── MATERIAL PROVIDED ──
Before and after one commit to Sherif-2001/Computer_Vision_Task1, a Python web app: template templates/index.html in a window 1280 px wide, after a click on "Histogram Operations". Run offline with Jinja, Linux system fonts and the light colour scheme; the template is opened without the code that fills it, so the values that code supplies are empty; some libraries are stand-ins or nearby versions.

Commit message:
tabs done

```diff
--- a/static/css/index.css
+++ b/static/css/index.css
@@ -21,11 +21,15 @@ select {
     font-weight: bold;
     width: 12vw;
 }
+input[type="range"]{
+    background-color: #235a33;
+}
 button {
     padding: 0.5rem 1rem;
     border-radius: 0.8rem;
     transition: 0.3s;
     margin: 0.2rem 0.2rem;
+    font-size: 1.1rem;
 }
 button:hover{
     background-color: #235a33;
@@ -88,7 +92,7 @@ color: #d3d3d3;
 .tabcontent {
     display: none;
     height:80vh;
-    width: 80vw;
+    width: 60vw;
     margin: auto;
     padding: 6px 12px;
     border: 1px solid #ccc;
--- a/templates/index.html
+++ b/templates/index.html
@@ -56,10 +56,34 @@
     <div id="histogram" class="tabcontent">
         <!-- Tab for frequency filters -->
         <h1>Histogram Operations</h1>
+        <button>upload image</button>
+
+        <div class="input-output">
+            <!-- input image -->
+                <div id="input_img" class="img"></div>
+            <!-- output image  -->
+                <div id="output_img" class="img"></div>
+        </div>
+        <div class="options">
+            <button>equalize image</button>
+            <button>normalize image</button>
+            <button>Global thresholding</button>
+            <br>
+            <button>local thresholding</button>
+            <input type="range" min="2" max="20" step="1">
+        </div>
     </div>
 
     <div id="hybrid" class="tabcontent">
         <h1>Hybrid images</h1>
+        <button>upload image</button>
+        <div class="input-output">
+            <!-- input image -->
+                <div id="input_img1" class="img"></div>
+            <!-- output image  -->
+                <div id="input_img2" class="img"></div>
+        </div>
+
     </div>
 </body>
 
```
───
» **WHAT TO PRODUCE**
Find the number of lines above that hold the word "html", then write that number by itself.

» **SOLUTION TO THIS EXERCISE**
3